> _INSTRUCTIONS TO FOLLOW_
Copy out each line of the listing that has the word "Route" in it.

▼▼▼

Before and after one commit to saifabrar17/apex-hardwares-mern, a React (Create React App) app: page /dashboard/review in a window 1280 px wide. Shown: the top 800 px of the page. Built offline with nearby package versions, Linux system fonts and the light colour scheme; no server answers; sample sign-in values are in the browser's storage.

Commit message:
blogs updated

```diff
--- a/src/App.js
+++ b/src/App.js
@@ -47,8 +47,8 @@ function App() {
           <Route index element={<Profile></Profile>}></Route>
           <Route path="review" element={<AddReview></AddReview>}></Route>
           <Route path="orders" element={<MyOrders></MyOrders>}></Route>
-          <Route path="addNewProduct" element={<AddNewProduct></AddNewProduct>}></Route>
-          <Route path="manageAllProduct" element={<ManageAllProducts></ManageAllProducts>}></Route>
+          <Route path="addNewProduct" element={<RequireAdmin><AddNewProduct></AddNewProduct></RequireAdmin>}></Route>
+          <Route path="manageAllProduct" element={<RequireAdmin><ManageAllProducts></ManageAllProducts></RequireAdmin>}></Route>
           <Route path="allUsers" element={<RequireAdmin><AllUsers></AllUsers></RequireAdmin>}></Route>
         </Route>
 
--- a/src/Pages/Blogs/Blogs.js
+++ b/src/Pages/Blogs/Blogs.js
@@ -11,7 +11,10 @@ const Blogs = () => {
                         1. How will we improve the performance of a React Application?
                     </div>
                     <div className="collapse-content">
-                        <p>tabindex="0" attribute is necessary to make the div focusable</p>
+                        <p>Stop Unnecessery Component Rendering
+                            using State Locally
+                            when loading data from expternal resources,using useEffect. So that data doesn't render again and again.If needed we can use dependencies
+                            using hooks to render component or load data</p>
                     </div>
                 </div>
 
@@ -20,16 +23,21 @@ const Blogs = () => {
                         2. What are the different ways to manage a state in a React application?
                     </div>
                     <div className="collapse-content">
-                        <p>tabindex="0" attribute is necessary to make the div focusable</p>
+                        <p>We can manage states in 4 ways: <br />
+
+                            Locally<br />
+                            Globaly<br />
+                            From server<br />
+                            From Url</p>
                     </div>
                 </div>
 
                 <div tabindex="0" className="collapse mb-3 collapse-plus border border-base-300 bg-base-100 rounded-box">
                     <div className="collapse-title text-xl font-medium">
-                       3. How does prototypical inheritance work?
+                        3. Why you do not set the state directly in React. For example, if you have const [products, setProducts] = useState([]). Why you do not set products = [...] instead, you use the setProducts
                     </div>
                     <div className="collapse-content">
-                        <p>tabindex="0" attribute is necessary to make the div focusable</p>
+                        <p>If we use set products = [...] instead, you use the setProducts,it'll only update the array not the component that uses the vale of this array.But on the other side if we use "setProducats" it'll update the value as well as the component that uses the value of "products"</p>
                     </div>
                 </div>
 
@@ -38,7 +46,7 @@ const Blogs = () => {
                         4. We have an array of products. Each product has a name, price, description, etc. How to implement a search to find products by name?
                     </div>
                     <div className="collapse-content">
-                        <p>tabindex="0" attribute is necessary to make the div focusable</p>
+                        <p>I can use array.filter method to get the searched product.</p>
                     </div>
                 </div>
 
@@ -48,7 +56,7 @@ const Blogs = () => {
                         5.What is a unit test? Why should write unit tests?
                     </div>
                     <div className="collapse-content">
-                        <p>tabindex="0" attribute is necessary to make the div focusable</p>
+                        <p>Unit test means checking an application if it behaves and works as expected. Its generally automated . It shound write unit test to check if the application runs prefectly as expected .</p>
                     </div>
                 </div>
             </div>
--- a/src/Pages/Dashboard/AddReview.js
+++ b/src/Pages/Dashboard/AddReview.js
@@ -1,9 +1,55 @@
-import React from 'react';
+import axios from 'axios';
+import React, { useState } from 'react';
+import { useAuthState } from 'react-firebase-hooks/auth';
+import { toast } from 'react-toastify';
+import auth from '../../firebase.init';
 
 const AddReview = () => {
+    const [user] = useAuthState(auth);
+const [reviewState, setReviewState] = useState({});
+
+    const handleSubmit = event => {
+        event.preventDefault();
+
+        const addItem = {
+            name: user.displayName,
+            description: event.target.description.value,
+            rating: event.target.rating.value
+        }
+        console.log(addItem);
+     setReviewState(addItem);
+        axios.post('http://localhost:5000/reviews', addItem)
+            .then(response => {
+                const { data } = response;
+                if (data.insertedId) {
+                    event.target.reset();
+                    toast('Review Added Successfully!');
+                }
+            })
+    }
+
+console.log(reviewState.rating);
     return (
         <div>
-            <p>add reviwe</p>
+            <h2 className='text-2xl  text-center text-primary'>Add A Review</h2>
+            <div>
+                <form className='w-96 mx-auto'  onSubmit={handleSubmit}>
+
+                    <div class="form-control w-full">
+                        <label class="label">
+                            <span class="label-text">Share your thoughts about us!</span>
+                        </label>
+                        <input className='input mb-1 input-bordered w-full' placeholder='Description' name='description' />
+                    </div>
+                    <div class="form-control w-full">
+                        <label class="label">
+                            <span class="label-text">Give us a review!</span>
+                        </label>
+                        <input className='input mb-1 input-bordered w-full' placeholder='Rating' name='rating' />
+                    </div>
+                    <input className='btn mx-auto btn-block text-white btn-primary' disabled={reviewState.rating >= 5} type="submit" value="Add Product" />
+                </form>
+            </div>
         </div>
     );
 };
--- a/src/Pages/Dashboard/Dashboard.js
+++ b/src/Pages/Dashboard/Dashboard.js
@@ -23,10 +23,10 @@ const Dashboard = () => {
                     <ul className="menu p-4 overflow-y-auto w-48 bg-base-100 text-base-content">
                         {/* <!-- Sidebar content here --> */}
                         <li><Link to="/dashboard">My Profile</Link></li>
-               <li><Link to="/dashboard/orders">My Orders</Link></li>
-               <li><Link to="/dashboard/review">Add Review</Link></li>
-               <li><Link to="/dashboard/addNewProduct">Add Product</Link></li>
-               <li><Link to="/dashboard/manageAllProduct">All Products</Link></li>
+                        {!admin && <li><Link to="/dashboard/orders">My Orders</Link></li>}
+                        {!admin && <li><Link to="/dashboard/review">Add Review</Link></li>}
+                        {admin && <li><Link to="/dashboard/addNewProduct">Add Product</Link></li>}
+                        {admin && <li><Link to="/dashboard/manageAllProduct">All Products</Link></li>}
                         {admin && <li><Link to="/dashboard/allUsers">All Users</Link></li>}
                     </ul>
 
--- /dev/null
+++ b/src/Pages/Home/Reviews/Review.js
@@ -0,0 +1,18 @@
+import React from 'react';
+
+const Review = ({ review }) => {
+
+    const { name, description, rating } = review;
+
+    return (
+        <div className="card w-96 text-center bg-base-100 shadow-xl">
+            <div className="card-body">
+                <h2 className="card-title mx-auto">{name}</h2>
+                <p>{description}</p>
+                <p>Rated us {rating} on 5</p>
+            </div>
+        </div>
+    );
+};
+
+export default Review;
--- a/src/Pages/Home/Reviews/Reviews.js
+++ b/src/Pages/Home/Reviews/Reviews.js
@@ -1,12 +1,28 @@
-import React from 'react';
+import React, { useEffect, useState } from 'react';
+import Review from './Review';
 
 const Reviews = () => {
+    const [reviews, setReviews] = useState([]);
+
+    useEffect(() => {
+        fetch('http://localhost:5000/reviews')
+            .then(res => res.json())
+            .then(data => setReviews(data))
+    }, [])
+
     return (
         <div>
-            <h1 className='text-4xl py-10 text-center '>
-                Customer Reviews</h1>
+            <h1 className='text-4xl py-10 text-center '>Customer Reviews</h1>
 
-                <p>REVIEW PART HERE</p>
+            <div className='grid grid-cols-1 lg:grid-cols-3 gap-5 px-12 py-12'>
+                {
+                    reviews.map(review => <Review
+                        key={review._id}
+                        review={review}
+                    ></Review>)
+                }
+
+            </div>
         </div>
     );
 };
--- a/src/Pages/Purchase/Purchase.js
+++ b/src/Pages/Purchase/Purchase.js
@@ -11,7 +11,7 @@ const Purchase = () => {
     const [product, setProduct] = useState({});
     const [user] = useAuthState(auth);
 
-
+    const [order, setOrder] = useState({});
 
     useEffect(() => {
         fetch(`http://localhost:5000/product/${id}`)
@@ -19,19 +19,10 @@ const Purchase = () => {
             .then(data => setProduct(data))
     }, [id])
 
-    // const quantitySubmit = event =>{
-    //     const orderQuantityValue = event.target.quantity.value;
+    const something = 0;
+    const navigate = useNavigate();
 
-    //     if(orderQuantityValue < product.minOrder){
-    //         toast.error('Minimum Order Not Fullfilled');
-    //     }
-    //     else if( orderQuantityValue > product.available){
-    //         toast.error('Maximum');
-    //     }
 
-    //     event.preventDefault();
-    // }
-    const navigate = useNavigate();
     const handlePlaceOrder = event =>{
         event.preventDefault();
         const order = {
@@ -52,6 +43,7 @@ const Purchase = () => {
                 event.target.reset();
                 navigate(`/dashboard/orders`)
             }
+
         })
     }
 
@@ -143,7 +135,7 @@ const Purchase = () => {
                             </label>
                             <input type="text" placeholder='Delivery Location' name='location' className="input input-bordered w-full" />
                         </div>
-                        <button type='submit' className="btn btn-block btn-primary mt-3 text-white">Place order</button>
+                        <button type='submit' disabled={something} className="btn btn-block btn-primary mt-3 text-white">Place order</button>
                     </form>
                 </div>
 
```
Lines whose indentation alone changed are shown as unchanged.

▲▲▲

> _RESULT OF THIS EXERCISE_
           <Route index element={<Profile></Profile>}></Route>
           <Route path="review" element={<AddReview></AddReview>}></Route>
           <Route path="orders" element={<MyOrders></MyOrders>}></Route>
-          <Route path="addNewProduct" element={<AddNewProduct></AddNewProduct>}></Route>
-          <Route path="manageAllProduct" element={<ManageAllProducts></ManageAllProducts>}></Route>
+          <Route path="addNewProduct" element={<RequireAdmin><AddNewProduct></AddNewProduct></RequireAdmin>}></Route>
+          <Route path="manageAllProduct" element={<RequireAdmin><ManageAllProducts></ManageAllProducts></RequireAdmin>}></Route>
           <Route path="allUsers" element={<RequireAdmin><AllUsers></AllUsers></RequireAdmin>}></Route>
         </Route>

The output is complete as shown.